I started thinking about one of the members in the club who had lost his leg and later started crying not because of what happened to me but because I imagined what he had gone through.
His situation was different from mine; his girlfriend was with him in the accident. She didn’t make it.
I guess the morphine was partly responsible for my emotions going into such an overload, but I think it was exactly what I needed at the time. I didn’t fear losing my own life, but how do you live knowing you survived and someone you loved didn’t.
I got out of ICU
I was probably in ICU for a week, I don’t really know how long it was. They moved me to the B wing on a bed so all I saw then was the ceiling and the lights as I was being transported.
I had my own room that was really nice since I’m not a people type of person, although, there was a lot of people coming to visit from time to time.
One of the people who came to visit was the pastor of the biker’s church who I hadn’t met before. We talked about some stuff and he seemed really cool.
He wasn’t like any of the other pastors I’ve met before in my life; he was very much like any other biker in many ways and didn’t have this holy posture to him that made me feel uncomfortable. The only difference between me and him seemed to be his purpose in life.
I didn’t have much of a purpose back then; there wasn’t anything I was living for. That only changed when I had a family of my own.
For the next few weeks, I was still doing exercises and had a skin transplant as the flesh was growing back quite well. I was so annoyed by this machine I had to carry around with me all the time. I was glad to get rid of it once the transplant was complete.
So the next step was to learn how to walk again because the nervous system in my leg was badly damaged and I couldn’t lift my toes anymore.
It was difficult to get the hang of it and I was scared of falling because I had fallen once before trying to move around in my room. But sure enough, I started getting the hang of it and exactly 100 days after the accident I was working again.
The next step
I see myself as fortunate; I was supposed to be dead, I was supposed to lose my leg, I was supposed to never be able to lift my toes again, but I can.
Today I’m walking around like nothing ever happened. I don’t think I walk funny, at least not funnier than before the accident.
Something to add that you might not like after reading this story; I bought a new bike while I was still in the hospital.
You could call me crazy but I know that nothing will ever make me stop riding. Obviously, I’m much more careful and wouldn’t take risks while a loved one is with me on the road.
We don’t know when it’s our last day, so I believe living every day like it’s your last isn’t that bad.
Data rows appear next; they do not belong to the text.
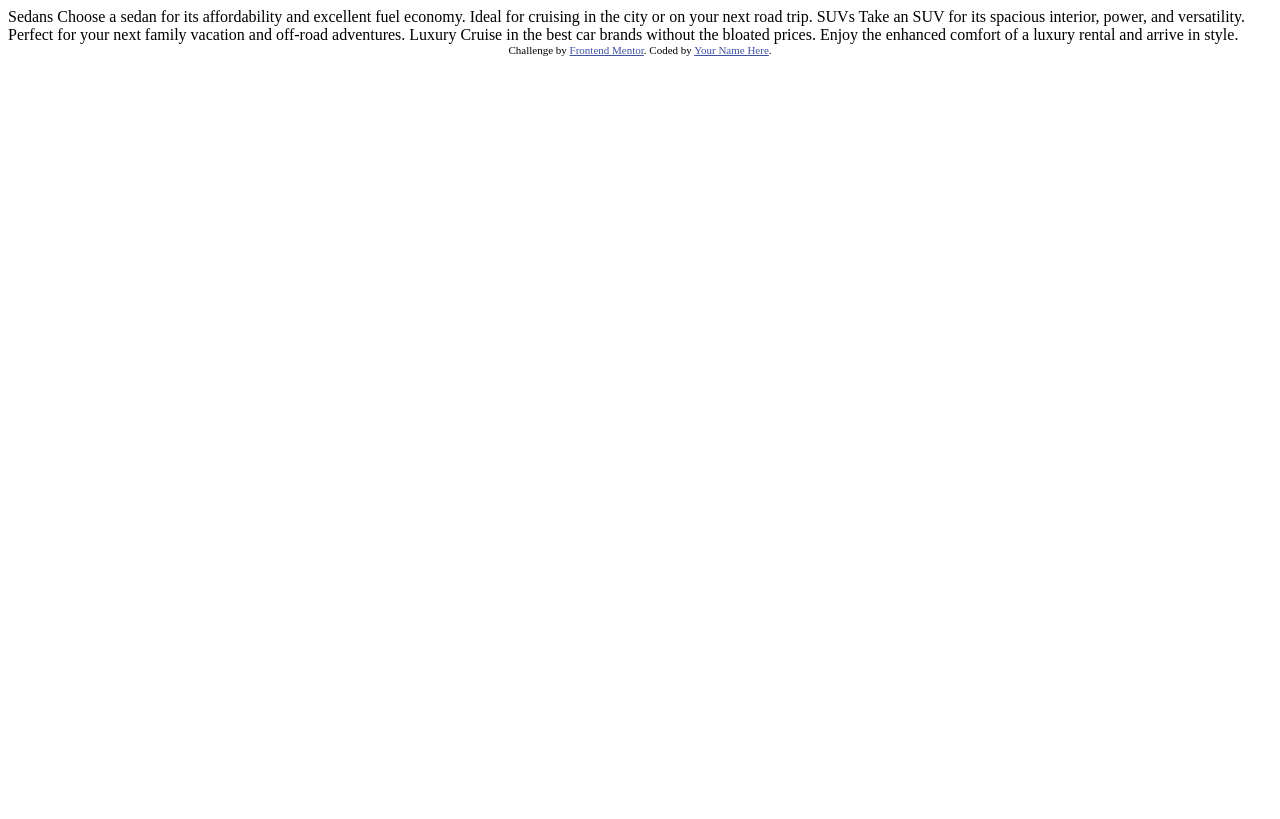
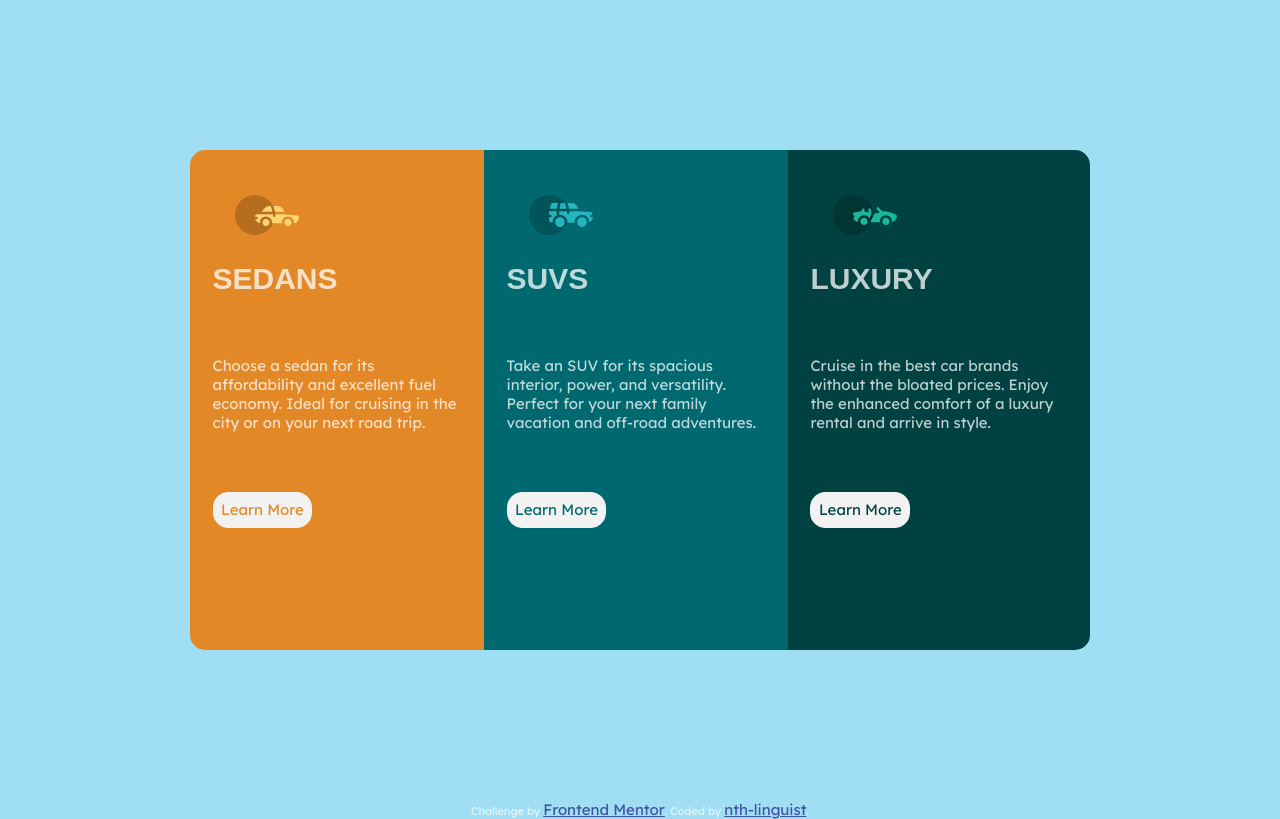
Before and after one commit to nth-linguist/F-E-M-TASK-3-card-responsive, a plain HTML site: page index.html in a window 1280 px wide. Drawn offline with Linux system fonts and the light colour scheme; a web font is replaced by a local one.

Commit message:
code along with tsbSankara

```diff
--- a/index.html
+++ b/index.html
@@ -4,7 +4,12 @@
   <meta charset="UTF-8">
   <meta name="viewport" content="width=device-width, initial-scale=1.0"> <!-- displays site properly based on user's device -->
 
+  <link rel="stylesheet" href="./css/style.css">
+
   <link rel="icon" type="image/png" sizes="32x32" href="./images/favicon-32x32.png">
+  <link rel="preconnect" href="https://fonts.googleapis.com">
+<link rel="preconnect" href="https://fonts.gstatic.com" crossorigin>
+<link href="https://fonts.googleapis.com/css2?family=Forum&family=Lexend+Deca&display=swap" rel="stylesheet">
 
   <title>Frontend Mentor | 3-column preview card component</title>
 
@@ -13,24 +18,54 @@
     .attribution { font-size: 11px; text-align: center; }
     .attribution a { color: hsl(228, 45%, 44%); }
   </style>
+
+
+
 </head>
 <body>
 
-  Sedans
+  <div class="container">
+    <div class="card bright-orange">
+      <img src="./images/icon-sedans.svg" alt="">
+      <h3>Sedans</h3>
+      <p>
         Choose a sedan for its affordability and excellent fuel economy. Ideal for cruising in the city
         or on your next road trip.
+      </p>
+      <button id="btn-sed">Learn More</button>
 
-  SUVs
+    </div>
+    <div class="card dark-cyan">
+
+      <img src="./images/icon-suvs.svg" alt="">
+
+      <h3>SUVs</h3>
+
+      <p>
         Take an SUV for its spacious interior, power, and versatility. Perfect for your next family vacation
         and off-road adventures.
+      </p>
+      <button id="btn-suv">Learn More</button>
 
-  Luxury
+    </div>
+
+    <div class="card very-dark-cyan">
+      <img src="./images/icon-luxury.svg" alt="">
+      <h3>Luxury</h3>
+
+      <p>
         Cruise in the best car brands without the bloated prices. Enjoy the enhanced comfort of a luxury
         rental and arrive in style.
+      </p>
+      <button id="btn-lux">Learn More</button>
+
+    </div>
+  </div>
 
   <div class="attribution">
     Challenge by <a href="https://www.frontendmentor.io?ref=challenge" target="_blank">Frontend Mentor</a>.
-    Coded by <a href="#">Your Name Here</a>.
+    Coded by <a href="#">nth-linguist</a>.
   </div>
+
 </body>
 </html>
```
Lines whose indentation alone changed are shown as unchanged.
I hope you gained something reading this post. You might also like to read one of these posts: How to live on a motorcycle – A helpful guide, or Cop pulled me over on my bike – what I should have done
I always try to keep my articles interesting and informative. And I’m always thankful when they are shared on social media platforms or Pinterest.